### Problem requirements
Every line in the entries where "action" is found should be copied.

### Listed records
=-=-=

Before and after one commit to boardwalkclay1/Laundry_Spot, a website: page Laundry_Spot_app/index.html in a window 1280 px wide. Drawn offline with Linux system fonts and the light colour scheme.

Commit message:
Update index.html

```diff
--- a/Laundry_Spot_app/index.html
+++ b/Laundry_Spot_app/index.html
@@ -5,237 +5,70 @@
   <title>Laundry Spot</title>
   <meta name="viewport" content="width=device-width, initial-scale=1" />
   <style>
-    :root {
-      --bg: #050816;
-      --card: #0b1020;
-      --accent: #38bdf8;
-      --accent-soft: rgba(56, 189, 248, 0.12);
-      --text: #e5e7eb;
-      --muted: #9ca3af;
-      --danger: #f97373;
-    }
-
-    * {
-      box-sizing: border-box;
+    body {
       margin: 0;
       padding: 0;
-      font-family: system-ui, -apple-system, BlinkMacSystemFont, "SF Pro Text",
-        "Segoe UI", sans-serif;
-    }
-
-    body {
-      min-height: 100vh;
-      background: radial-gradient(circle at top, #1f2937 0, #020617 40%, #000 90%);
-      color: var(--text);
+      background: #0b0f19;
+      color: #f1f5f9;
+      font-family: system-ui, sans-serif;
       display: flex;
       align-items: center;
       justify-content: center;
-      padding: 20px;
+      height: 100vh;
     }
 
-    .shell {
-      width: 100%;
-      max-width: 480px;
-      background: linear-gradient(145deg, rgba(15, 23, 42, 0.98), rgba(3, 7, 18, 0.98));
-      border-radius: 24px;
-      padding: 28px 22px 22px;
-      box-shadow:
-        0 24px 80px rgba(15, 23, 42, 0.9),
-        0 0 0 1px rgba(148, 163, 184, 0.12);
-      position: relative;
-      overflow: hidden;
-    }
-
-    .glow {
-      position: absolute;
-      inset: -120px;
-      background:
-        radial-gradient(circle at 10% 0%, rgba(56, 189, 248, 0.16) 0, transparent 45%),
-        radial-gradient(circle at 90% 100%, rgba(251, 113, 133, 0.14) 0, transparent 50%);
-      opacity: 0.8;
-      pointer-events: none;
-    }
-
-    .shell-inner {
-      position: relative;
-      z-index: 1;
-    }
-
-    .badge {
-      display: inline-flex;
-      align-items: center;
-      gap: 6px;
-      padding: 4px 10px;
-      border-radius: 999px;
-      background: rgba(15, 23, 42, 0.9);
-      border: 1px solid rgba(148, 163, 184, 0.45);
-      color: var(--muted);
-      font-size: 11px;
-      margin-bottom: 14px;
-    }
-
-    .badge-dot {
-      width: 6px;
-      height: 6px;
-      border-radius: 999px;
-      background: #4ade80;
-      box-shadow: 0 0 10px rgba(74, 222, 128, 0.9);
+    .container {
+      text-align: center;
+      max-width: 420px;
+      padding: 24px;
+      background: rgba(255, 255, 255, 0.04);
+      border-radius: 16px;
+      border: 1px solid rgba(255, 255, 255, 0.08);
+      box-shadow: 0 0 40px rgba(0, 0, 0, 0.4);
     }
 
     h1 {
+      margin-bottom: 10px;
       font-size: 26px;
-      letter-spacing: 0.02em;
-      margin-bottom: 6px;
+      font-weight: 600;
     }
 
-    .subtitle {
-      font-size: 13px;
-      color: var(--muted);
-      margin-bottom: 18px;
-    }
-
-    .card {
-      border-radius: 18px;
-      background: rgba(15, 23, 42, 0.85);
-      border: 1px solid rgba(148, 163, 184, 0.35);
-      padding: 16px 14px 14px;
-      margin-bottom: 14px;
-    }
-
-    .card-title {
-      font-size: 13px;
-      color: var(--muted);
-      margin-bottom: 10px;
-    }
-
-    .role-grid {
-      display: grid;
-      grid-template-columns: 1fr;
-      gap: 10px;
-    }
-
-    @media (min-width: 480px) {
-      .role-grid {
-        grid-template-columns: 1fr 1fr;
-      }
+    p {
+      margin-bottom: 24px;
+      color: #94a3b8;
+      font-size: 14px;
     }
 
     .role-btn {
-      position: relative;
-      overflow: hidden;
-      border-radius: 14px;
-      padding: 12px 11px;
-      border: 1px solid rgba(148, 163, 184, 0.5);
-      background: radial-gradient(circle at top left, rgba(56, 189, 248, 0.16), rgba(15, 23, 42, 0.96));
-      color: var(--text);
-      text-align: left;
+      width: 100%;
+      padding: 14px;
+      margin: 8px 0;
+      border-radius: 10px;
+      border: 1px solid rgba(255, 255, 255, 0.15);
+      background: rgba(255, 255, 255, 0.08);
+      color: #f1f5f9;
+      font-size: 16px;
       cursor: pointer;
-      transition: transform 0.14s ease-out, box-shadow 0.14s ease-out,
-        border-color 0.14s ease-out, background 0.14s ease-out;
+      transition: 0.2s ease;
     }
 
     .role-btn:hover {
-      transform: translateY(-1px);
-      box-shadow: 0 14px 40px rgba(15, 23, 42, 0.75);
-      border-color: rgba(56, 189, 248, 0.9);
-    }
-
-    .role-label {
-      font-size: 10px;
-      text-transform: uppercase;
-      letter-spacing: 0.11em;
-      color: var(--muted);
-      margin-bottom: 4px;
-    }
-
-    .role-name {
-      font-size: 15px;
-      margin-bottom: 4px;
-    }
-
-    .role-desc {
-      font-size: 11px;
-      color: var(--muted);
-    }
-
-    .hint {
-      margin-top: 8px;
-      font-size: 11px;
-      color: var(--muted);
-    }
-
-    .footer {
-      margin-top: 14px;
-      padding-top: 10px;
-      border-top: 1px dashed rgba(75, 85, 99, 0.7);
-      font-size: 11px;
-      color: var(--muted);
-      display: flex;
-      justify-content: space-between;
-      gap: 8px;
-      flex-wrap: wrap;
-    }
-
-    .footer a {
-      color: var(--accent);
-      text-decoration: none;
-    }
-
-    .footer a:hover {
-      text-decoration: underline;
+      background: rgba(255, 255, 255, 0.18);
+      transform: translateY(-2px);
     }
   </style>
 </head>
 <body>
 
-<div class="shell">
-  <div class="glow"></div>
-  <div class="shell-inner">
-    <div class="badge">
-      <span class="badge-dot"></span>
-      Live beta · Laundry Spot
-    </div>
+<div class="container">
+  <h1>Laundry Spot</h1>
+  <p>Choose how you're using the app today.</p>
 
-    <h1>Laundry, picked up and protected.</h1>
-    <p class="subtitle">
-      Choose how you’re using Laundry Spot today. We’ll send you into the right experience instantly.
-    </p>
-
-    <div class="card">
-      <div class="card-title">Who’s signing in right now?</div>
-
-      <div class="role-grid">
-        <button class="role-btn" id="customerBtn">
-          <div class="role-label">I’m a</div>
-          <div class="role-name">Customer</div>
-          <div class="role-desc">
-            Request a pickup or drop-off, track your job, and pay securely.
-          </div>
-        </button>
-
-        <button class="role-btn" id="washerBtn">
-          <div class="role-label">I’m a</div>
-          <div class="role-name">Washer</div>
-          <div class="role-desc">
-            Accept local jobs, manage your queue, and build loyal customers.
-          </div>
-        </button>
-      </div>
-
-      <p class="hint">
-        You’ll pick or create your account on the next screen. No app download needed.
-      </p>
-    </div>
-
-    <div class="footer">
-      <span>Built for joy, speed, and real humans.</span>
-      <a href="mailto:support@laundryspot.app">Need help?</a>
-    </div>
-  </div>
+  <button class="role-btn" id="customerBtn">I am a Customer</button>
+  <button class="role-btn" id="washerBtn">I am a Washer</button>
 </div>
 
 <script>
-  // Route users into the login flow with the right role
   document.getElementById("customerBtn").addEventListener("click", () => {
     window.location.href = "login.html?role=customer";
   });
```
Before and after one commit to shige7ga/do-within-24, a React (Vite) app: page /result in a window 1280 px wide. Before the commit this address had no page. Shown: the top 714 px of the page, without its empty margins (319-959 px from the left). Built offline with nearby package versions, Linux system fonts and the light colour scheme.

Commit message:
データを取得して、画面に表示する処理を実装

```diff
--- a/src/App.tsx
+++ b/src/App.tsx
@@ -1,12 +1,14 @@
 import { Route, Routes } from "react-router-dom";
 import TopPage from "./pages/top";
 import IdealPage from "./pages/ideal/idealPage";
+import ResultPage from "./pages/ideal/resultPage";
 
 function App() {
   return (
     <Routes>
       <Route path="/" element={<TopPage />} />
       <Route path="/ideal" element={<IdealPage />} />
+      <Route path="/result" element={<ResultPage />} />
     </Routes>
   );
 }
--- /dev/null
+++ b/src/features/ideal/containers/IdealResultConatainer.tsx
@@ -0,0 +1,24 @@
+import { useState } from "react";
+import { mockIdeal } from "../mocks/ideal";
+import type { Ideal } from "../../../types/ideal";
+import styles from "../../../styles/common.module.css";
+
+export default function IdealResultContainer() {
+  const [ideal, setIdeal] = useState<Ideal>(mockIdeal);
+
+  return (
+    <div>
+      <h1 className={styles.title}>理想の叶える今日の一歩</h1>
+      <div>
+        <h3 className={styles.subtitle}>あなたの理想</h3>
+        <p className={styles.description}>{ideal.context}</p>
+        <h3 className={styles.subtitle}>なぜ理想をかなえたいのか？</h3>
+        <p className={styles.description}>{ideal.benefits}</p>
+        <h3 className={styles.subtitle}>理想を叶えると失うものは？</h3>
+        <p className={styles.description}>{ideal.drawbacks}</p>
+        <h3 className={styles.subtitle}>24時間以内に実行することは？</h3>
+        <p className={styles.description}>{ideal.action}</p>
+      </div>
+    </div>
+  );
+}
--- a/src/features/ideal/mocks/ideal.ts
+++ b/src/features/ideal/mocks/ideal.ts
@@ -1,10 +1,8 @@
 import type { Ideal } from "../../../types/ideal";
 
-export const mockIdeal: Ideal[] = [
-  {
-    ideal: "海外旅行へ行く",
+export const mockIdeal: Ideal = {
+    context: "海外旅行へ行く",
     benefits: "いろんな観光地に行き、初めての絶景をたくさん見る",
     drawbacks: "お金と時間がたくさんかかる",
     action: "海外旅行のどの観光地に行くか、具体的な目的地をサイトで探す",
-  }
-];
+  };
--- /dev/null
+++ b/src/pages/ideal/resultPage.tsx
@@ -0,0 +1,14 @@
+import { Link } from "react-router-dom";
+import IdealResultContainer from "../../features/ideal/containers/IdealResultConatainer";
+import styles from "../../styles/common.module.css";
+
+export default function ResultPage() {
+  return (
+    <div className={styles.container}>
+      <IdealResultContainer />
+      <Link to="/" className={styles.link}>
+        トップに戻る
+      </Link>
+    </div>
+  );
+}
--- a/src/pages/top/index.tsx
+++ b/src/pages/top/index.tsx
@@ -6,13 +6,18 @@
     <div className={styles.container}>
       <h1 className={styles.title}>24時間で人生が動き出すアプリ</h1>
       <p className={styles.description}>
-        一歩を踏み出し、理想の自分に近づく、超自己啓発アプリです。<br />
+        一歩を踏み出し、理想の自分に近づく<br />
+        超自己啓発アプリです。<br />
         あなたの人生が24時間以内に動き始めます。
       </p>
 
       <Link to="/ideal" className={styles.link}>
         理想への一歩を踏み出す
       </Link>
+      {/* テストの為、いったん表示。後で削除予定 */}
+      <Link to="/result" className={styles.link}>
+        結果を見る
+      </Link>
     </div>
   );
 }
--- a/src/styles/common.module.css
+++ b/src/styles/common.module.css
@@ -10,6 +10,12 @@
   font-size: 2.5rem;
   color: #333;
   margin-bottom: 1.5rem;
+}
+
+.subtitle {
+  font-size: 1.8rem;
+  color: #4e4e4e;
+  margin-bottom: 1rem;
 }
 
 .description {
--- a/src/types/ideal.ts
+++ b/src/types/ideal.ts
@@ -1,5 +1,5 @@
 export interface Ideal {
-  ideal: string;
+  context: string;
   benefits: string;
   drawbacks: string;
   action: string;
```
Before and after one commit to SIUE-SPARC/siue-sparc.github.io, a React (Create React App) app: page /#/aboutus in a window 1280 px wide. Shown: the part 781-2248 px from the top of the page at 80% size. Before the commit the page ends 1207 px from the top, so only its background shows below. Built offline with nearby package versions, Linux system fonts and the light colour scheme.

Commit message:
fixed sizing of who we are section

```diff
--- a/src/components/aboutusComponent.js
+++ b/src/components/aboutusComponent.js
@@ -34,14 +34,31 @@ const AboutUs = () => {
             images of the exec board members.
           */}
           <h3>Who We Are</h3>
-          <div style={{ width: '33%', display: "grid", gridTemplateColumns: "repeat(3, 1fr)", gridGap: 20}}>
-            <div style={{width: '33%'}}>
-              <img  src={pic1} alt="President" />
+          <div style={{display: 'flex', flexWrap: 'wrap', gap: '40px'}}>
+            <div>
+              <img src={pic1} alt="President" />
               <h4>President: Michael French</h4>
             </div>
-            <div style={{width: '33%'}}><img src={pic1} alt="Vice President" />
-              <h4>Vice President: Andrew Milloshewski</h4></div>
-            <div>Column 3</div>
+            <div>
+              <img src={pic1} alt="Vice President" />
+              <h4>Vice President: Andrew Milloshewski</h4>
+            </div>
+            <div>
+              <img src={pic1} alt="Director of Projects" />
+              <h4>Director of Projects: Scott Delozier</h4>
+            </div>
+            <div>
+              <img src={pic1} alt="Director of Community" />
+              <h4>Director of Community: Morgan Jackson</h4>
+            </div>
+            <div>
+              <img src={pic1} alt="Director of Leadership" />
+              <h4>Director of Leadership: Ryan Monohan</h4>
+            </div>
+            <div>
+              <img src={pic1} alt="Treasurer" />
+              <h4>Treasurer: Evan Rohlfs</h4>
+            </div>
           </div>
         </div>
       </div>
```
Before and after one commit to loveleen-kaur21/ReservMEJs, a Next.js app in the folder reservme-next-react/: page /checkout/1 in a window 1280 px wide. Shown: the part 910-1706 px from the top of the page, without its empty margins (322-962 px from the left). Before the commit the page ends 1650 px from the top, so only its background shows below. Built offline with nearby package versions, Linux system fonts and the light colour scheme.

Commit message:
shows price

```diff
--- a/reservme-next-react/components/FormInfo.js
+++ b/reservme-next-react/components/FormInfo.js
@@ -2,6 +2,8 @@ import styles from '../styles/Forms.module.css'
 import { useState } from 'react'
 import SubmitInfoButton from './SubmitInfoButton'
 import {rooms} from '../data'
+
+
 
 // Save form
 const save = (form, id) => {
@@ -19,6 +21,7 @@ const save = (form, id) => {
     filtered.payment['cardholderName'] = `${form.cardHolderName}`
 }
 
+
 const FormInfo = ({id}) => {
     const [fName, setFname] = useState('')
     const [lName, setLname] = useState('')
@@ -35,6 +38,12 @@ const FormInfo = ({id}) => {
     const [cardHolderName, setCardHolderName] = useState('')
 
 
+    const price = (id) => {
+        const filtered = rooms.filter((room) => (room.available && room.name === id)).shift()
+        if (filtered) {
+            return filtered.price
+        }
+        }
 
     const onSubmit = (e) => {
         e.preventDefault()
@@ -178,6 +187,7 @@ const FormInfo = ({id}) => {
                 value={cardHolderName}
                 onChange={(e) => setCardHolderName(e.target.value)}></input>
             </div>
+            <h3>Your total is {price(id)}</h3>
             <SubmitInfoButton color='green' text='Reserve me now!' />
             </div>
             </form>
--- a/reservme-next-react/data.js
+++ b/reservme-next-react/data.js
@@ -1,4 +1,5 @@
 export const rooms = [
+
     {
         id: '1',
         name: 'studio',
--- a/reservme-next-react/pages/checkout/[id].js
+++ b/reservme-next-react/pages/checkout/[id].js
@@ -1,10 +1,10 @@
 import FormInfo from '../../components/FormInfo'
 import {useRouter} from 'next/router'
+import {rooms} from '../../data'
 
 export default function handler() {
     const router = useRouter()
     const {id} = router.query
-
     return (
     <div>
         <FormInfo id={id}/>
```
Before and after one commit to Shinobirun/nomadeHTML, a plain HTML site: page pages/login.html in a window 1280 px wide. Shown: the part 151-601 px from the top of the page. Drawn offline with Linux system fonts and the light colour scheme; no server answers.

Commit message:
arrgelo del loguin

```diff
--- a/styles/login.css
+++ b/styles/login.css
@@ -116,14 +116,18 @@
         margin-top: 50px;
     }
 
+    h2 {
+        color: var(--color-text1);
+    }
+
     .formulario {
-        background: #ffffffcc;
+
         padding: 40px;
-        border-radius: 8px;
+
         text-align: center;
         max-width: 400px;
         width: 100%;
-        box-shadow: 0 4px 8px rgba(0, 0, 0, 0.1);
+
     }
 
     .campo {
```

=-=-=

### Task solution
+        <p className={styles.description}>{ideal.action}</p>
     action: "海外旅行のどの観光地に行くか、具体的な目的地をサイトで探す",
   action: string;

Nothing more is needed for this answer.